[Saved entries]
· · ·

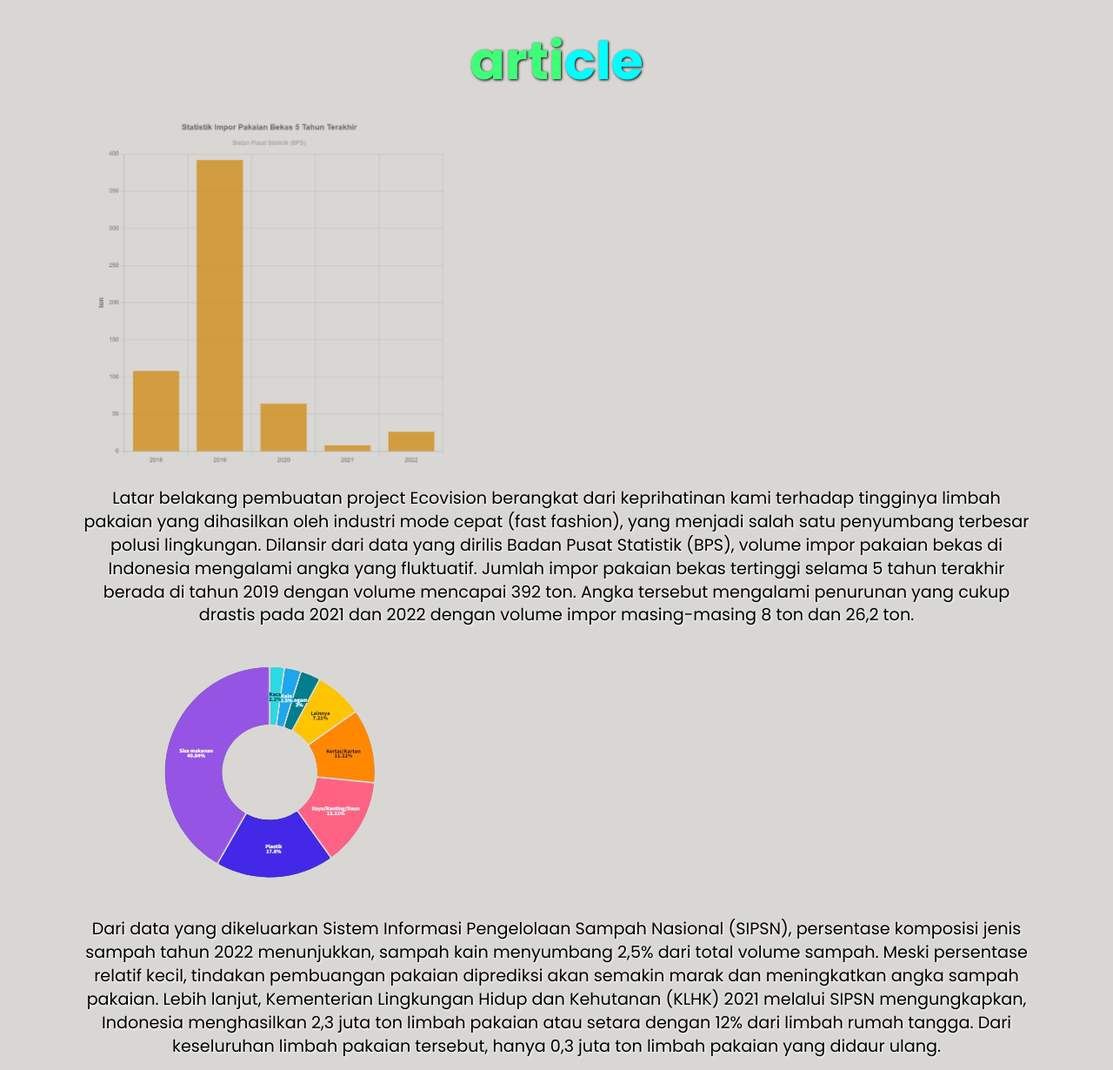
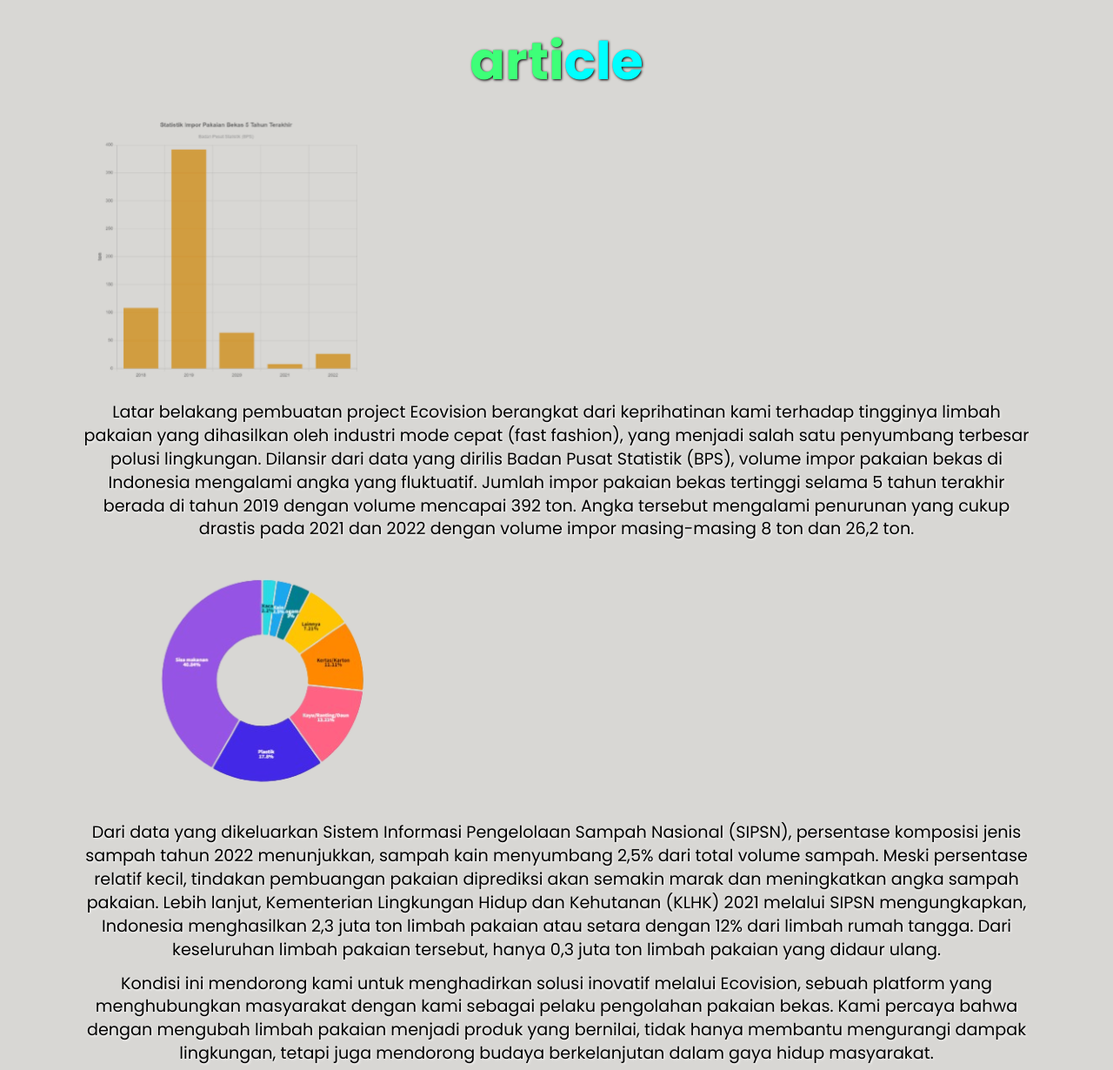
Before and after one commit to no1inuniverse/ecovision.project, a plain HTML site: page index.html in a window 1280 px wide. Shown: the part 1880-3110 px from the top of the page at 87% size. Drawn offline with nearby package versions, Linux system fonts and the light colour scheme.

Commit message:
index.html

```diff
--- a/index.html
+++ b/index.html
@@ -74,11 +74,11 @@
     <h2>arti<span>cle</span></h2>
     <div class="row">
         <div class="article-img">
-            <img src="img/download-2png.png" alt="article">
+            <img src="img/download-2pngrr.png" alt="article">
         </div>
         <p>Latar belakang pembuatan project Ecovision berangkat dari keprihatinan kami terhadap tingginya limbah pakaian yang dihasilkan oleh industri mode cepat (fast fashion), yang menjadi salah satu penyumbang terbesar polusi lingkungan. Dilansir dari data yang dirilis Badan Pusat Statistik (BPS), volume impor pakaian bekas di Indonesia mengalami angka yang fluktuatif. Jumlah impor pakaian bekas tertinggi selama 5 tahun terakhir berada di tahun 2019 dengan volume mencapai 392 ton. Angka tersebut mengalami penurunan yang cukup drastis pada 2021 dan 2022 dengan volume impor masing-masing 8 ton dan 26,2 ton.</p>
         <div class="article-img">
-            <img src="img/persentase-komposisi-jenis-sampah-tahun-2022png-removebg-preview.png" alt="article">
+            <img src="img/persentaserr-komposisi-jenis-sampah-tahun-2022png-removebg-preview.png" alt="article">
         </div>
         <p>Dari data yang dikeluarkan Sistem Informasi Pengelolaan Sampah Nasional (SIPSN), persentase komposisi jenis sampah tahun 2022 menunjukkan, sampah kain menyumbang 2,5% dari total volume sampah. Meski persentase relatif kecil, tindakan pembuangan pakaian diprediksi akan semakin marak dan meningkatkan angka sampah pakaian. Lebih lanjut, Kementerian Lingkungan Hidup dan Kehutanan (KLHK) 2021 melalui SIPSN mengungkapkan, Indonesia menghasilkan 2,3 juta ton limbah pakaian atau setara dengan 12% dari limbah rumah tangga. Dari keseluruhan limbah pakaian tersebut, hanya 0,3 juta ton limbah pakaian yang didaur ulang.</p>
         <p>Kondisi ini mendorong kami untuk menghadirkan solusi inovatif melalui Ecovision, sebuah platform yang menghubungkan masyarakat dengan kami sebagai pelaku pengolahan pakaian bekas. Kami percaya bahwa dengan mengubah limbah pakaian menjadi produk yang bernilai, tidak hanya membantu mengurangi dampak lingkungan, tetapi juga mendorong budaya berkelanjutan dalam gaya hidup masyarakat.</p>
```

· · ·

● PROBLEM DESCRIPTION:
What is needed is an exact copy of every record above, minus the images.

● WRITTEN REPLY:
Before and after one commit to no1inuniverse/ecovision.project, a plain HTML site: page index.html in a window 1280 px wide. Shown: the part 1880-3110 px from the top of the page at 87% size. Drawn offline with nearby package versions, Linux system fonts and the light colour scheme.

Commit message:
index.html

```diff
--- a/index.html
+++ b/index.html
@@ -74,11 +74,11 @@
     <h2>arti<span>cle</span></h2>
     <div class="row">
         <div class="article-img">
-            <img src="img/download-2png.png" alt="article">
+            <img src="img/download-2pngrr.png" alt="article">
         </div>
         <p>Latar belakang pembuatan project Ecovision berangkat dari keprihatinan kami terhadap tingginya limbah pakaian yang dihasilkan oleh industri mode cepat (fast fashion), yang menjadi salah satu penyumbang terbesar polusi lingkungan. Dilansir dari data yang dirilis Badan Pusat Statistik (BPS), volume impor pakaian bekas di Indonesia mengalami angka yang fluktuatif. Jumlah impor pakaian bekas tertinggi selama 5 tahun terakhir berada di tahun 2019 dengan volume mencapai 392 ton. Angka tersebut mengalami penurunan yang cukup drastis pada 2021 dan 2022 dengan volume impor masing-masing 8 ton dan 26,2 ton.</p>
         <div class="article-img">
-            <img src="img/persentase-komposisi-jenis-sampah-tahun-2022png-removebg-preview.png" alt="article">
+            <img src="img/persentaserr-komposisi-jenis-sampah-tahun-2022png-removebg-preview.png" alt="article">
         </div>
         <p>Dari data yang dikeluarkan Sistem Informasi Pengelolaan Sampah Nasional (SIPSN), persentase komposisi jenis sampah tahun 2022 menunjukkan, sampah kain menyumbang 2,5% dari total volume sampah. Meski persentase relatif kecil, tindakan pembuangan pakaian diprediksi akan semakin marak dan meningkatkan angka sampah pakaian. Lebih lanjut, Kementerian Lingkungan Hidup dan Kehutanan (KLHK) 2021 melalui SIPSN mengungkapkan, Indonesia menghasilkan 2,3 juta ton limbah pakaian atau setara dengan 12% dari limbah rumah tangga. Dari keseluruhan limbah pakaian tersebut, hanya 0,3 juta ton limbah pakaian yang didaur ulang.</p>
         <p>Kondisi ini mendorong kami untuk menghadirkan solusi inovatif melalui Ecovision, sebuah platform yang menghubungkan masyarakat dengan kami sebagai pelaku pengolahan pakaian bekas. Kami percaya bahwa dengan mengubah limbah pakaian menjadi produk yang bernilai, tidak hanya membantu mengurangi dampak lingkungan, tetapi juga mendorong budaya berkelanjutan dalam gaya hidup masyarakat.</p>
```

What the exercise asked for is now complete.